S&P 500 and Nasdaq fall for a fourth day on spiking rates to cap the first trading week of 2022
Stocks fell on Friday to end a rough first trading week of the year, as tech shares were battered by rising interest rates.
The Nasdaq Composite dropped another 0.9% on Friday to close at 14,935.90. The S&P 500 fell 0.4% to 4,677.03 for its first four-day losing streak since September. The Dow Jones Industrial Average lost 4.81 points, or about 0.01%, to close at 36,231.66.
The tech-heavy Nasdaq posted its worst week since February 2021, down about 4.5% in the first five trading days of 2022. The S&P 500 was off by 1.8%, while the Dow lost only 0.29% as investors rotated into some value stocks amid the rise in rates.
“The stock market is undergoing somewhat of a transition right now, after a very strong 2021,” said Jay Pestrichelli, co-founder of ZEGA Financial. “We are seeing more volatility in individual stocks compared to the indexes, and we are seeing a change in leadership in the market, as investors reconsider the high-flying tech stocks of 2021 as interest rates rise.”
The 10-year Treasury yield topped 1.8% on Friday, continuing its 2022 run from a 2021 year-end level of just 1.51%. The release of the Federal Reserve’s December meeting minutes on Wednesday were the major catalyst for the rate move.
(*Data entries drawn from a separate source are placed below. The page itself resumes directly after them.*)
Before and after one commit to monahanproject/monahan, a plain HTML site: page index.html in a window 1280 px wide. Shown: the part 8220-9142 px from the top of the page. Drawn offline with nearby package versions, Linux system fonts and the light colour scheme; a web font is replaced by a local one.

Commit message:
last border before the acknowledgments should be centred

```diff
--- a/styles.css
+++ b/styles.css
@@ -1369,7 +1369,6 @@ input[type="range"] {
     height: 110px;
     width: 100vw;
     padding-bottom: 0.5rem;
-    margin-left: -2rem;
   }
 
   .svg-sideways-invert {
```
The meeting notes showed the central bank is ready to dial back its economic help more rapidly than some had anticipated, including taking steps to shrink its balance sheet while raising rates.
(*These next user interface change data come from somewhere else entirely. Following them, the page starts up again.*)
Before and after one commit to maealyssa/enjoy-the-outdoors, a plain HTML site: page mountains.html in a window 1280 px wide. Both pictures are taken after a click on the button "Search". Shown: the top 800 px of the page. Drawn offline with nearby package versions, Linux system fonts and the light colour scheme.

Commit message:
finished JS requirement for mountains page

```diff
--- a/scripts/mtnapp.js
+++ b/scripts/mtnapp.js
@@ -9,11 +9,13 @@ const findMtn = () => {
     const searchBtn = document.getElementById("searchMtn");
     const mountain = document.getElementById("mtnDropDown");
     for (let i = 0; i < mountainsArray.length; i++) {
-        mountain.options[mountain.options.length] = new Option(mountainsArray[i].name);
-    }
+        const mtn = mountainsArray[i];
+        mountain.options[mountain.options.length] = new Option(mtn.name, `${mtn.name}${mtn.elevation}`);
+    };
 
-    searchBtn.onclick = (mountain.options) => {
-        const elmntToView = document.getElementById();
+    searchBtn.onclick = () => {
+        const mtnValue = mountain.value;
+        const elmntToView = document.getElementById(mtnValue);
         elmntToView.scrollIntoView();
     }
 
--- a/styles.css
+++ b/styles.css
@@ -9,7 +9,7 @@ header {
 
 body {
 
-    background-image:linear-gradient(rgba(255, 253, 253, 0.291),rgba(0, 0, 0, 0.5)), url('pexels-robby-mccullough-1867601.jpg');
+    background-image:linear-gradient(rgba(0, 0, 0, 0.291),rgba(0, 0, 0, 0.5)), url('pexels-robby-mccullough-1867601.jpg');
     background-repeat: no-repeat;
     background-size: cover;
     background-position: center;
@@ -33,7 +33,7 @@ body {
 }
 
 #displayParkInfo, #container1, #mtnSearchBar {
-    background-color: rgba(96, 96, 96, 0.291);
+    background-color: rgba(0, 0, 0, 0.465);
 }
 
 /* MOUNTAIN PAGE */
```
“A shift in Fed policy often injects volatility into markets,” said Keith Lerner, chief market strategist at Truist.
Tech stocks lost ground further on Friday as yields jumped. With rates rising rapidly, investors are dumping riskier stocks trading on high valuations based on estimates of profit growth far off in the future.
Microchip Technology was one of the biggest decliners in the Nasdaq, down 3.9%. Other semiconductor stocks fell too, with Nvidia and AMD both down more than 3%. Netflix fell 2.2%. Twilio lost 3.5%.
Disappointing jobs report
On Friday, the Labor Department reported the U.S. economy added far fewer jobs in December than expected. The nonfarm payrolls report showed an increase of 199,000 in December, though economists had expected growth of 422,000, according to Dow Jones.
While the headline number disappointed, there were some things in this jobs report that pointed to an improving economic picture and higher inflation. Average hourly earnings increased by 0.6%, above expectations. And the unemployment rate fell to 3.9%, the lowest level since February 2020 and well below the 4.1% expected.
So after some digestion following the jobs report, yields continued their march higher.
Software stocks were among the hardest hit shares for the week amid the rotation out of tech, with Salesforce down 10%, and Adobe down more than 9% for the week. CrowdStrike moved 7.7% lower. Nearly all megacap tech stocks finished the week lower. Netflix has lost 10% for the week, Microsoft which ended the day slightly higher, fell 6.6% for the week. Alphabet fell more than 5%.
However, while tech stocks drove most of the market losses, value names showed strength, particularly among energy and financial stocks. Schlumberger and Hess climbed about 17% for the week. Wells Fargo rose 14.1% this week, and Regions Financial gained 15.2%.
Elsewhere, GameStop shares jumped 7.3% Friday following news that the company is venturing into the crypto world with investments in a marketplace for nonfungible tokens and digital currency partnerships to create games and other items.